The Pennsylvania Railroad spared no expense with its top passenger trains, equipping them with latest in streamlined, lightweight equipment through the post-World War II era.
The General was a noteworthy Pennsylvania train serving the railroad's top corridor between Chicago and New York. It ran second-fiddle to flagship Broadway Limited but was considered one of the PRR's "Blue Ribbon" trains.
Inaugurated a few years after the Pennsy unveiled its "Fleet Of Modernism" the General was essentially a less luxurious version of the Broadway with many Pullman sleepers running within its consist. As the railroad ran into financial difficulty and ridership declined after World War II it was combined with another train.
The PRR stubbornly stuck the idea its trains could continue remaining profitable throughout the 1950's, a decision that ultimately hurt its financial wellbeing. During the late 1960s it was finally discontinued, about a year prior to the disastrous Penn Central merger with New York Central.
After Union Pacific and Burlington quickly demonstrated the success of sleek, streamlined trains much of the industry took notice. For the PRR, its longtime rival beat it to the punch when the Mercury was launched on June 25, 1936 nearly two years before the "Fleet of Modernism" was introduced.
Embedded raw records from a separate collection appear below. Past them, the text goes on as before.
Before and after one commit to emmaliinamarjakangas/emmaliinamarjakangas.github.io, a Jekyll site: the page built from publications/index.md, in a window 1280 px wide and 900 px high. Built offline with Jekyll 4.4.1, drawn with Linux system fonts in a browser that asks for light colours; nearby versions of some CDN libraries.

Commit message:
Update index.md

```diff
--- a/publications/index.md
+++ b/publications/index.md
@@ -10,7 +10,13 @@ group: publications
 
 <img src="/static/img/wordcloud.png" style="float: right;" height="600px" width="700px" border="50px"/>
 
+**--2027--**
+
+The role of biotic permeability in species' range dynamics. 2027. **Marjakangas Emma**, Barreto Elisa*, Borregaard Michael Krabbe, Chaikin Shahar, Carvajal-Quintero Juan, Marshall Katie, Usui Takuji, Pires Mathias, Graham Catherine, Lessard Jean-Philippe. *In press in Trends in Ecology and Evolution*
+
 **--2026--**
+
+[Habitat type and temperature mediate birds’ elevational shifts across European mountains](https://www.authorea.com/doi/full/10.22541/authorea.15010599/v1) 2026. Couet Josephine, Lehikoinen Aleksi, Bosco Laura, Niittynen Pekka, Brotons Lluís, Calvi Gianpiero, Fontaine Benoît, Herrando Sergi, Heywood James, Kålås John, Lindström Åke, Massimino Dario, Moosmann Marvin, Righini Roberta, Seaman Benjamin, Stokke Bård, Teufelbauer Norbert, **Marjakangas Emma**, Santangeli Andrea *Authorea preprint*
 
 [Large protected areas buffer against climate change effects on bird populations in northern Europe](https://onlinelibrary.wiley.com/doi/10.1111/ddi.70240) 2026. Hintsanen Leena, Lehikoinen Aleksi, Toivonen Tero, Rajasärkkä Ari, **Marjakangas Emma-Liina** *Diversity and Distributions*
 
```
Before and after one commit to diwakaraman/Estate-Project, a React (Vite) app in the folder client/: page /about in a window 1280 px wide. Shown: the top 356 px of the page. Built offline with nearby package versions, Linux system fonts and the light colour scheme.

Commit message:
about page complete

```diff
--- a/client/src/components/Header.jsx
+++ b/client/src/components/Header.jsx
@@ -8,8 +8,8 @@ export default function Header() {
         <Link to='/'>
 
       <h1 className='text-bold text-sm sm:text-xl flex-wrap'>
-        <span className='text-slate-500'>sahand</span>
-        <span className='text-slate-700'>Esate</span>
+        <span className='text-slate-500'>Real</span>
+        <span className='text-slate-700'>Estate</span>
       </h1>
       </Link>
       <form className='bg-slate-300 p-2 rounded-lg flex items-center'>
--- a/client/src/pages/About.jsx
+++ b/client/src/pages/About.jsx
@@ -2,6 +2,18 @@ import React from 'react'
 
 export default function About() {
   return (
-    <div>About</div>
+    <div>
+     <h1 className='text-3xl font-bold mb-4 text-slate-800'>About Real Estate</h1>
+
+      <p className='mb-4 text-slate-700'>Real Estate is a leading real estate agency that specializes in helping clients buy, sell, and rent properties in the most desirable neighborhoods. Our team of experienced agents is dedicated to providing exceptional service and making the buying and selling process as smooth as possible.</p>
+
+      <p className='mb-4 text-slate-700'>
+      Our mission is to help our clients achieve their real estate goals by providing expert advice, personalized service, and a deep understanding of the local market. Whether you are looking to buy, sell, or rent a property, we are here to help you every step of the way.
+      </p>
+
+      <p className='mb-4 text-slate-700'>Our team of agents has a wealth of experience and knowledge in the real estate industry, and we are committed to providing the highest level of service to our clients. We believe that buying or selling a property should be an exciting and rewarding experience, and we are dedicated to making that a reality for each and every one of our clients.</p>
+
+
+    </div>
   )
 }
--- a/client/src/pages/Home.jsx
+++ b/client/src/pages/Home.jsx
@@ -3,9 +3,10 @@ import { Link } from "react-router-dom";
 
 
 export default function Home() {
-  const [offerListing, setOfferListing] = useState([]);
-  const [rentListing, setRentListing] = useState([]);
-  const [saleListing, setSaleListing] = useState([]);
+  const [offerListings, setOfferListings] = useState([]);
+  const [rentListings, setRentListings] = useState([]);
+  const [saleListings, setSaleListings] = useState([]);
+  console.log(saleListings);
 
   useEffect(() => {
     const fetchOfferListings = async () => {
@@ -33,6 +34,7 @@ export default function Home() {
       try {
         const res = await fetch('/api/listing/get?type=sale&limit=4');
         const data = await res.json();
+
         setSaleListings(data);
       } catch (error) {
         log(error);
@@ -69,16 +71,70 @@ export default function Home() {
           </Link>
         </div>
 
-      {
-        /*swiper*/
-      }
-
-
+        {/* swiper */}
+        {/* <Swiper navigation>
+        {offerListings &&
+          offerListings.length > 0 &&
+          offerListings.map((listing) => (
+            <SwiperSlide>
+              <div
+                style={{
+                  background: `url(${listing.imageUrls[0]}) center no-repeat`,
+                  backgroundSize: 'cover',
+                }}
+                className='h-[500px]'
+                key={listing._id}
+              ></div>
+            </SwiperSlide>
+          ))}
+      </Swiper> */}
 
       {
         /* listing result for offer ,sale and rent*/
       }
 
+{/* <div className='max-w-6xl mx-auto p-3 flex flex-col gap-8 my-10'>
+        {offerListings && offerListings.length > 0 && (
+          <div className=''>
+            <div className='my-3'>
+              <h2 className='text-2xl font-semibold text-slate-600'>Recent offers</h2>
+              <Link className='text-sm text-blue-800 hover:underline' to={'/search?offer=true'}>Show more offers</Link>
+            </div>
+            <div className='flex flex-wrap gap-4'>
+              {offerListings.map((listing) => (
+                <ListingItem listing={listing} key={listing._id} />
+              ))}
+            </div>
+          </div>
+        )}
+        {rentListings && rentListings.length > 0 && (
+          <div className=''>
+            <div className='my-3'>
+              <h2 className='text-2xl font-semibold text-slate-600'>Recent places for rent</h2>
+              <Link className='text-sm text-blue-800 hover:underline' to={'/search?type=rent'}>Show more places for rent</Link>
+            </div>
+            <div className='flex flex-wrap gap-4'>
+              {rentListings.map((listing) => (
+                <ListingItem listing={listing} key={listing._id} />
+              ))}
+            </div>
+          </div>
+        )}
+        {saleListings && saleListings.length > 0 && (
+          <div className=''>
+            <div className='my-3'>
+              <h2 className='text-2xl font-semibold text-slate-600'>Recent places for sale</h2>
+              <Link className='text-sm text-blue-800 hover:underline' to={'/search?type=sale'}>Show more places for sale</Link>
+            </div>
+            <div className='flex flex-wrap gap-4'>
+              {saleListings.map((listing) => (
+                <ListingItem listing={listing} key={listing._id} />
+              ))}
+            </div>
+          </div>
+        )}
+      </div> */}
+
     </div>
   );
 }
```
The train was essentially a test-bed by the NYC evaluating the feasibility of streamlining and it was comprised largely of rebuilt, heavyweight cars. The railroad, of course, was quite impressed with the results and soon reintroduced its flagship 20th Century Limited in the same fashion.
The Pennsylvania launched its Broadway Limited and the rest of the "Fleet" as newly christened streamliners on June 15, 1938. The General had been inaugurated about a year prior and was included as part of the fleet but originally not entirely streamlined itself.
It was also given the prestigious status as an all-Pullman train. According to Harry Stegmaier, Jr.'s book, "Pennsylvania Railroad: Passenger Trains, Consists & Cars - 1952 Volume I," the General was essentially another section of the Broadway.
It carried numerous head-end cars for transporting lucrative mail and express shipments. The train was normally dispatched an hour or more ahead of its more prominent counterpart albeit considered by the railroad as only slightly luxurious.
Listed on PRR's timetable as #48, eastbound, and #49, westbound on the 908-mile Chicago - New York corridor the General completed its trip in about 15 hours (only 20 minutes slower than the Broadway).
Its normally assigned consist included, as previously mentioned, a handful of mail/express cars, several sleepers, reclining seat coaches, a standard diner, kitchen-dormitory, and an observation-buffet-lounge. For many years the train also carried a 10-roomette, 6-double bedroom sleeper that ran through from New York to Los Angeles requiring about three days to complete the trip.
This car, known as Pacific Gardens, was in Union Pacific's pool. Travelers would switch trains at Chicago to the transcontinental Los Angeles Limited (after 1954, replaced by the Challenger) via the Chicago & North Western, which carried it on to Omaha (after 1955, the Milwaukee Road took over this assignment).
However, since the car ran through passengers never had to de-board en route. When rail travel was at its finest such luxuries were quite common with run-through equipment operating all across the country but sadly today, such services are a thing of the past.
As early as 1946 problems appeared on the horizon for Pennsy's passenger operations, which at one time were the largest in the country. That year the railroad experienced its first-ever deficit with passenger service. From then until the Penn Central merger in 1968 trains operated at a loss.
During the early 1950s the PRR spent millions in new lightweight equipment from Pullman-Standard to upgrade its premier trains but also initiated efforts to cutback in other areas. In 1950 the General began running combined with the Trail Blazer (New York - Chicago) during times of less demand.
Only a year later the PRR made the union permanent although the two trains continued carrying their respective names for several years following. As patronage continued its unrelenting decline, in 1957 the Liberty Limited (part of the original "Fleet of Modernism") was canceled and the General acquired its Washington to Chicago cars.
As the 1960s dawned things only worsened and many of the Pennsy's once proud trains were canceled or cutback in an effort to stave off growing red ink that was becoming a serious problem for the railroad.
On December 12, 1967 the General name made its final run and afterwards its remaining equipment was transferred to the Broadway Limited. In a way, however, the train's entire history does not end there. The PRR often canceled names but kept the numbers which were acquired by other trains, making the history of its passenger service somewhat confusing.
This was the case for the General, whose old numbers were taken over by the Broadway, a name that survived until, and well into, the Amtrak era (the name was finally discontinued in 1995).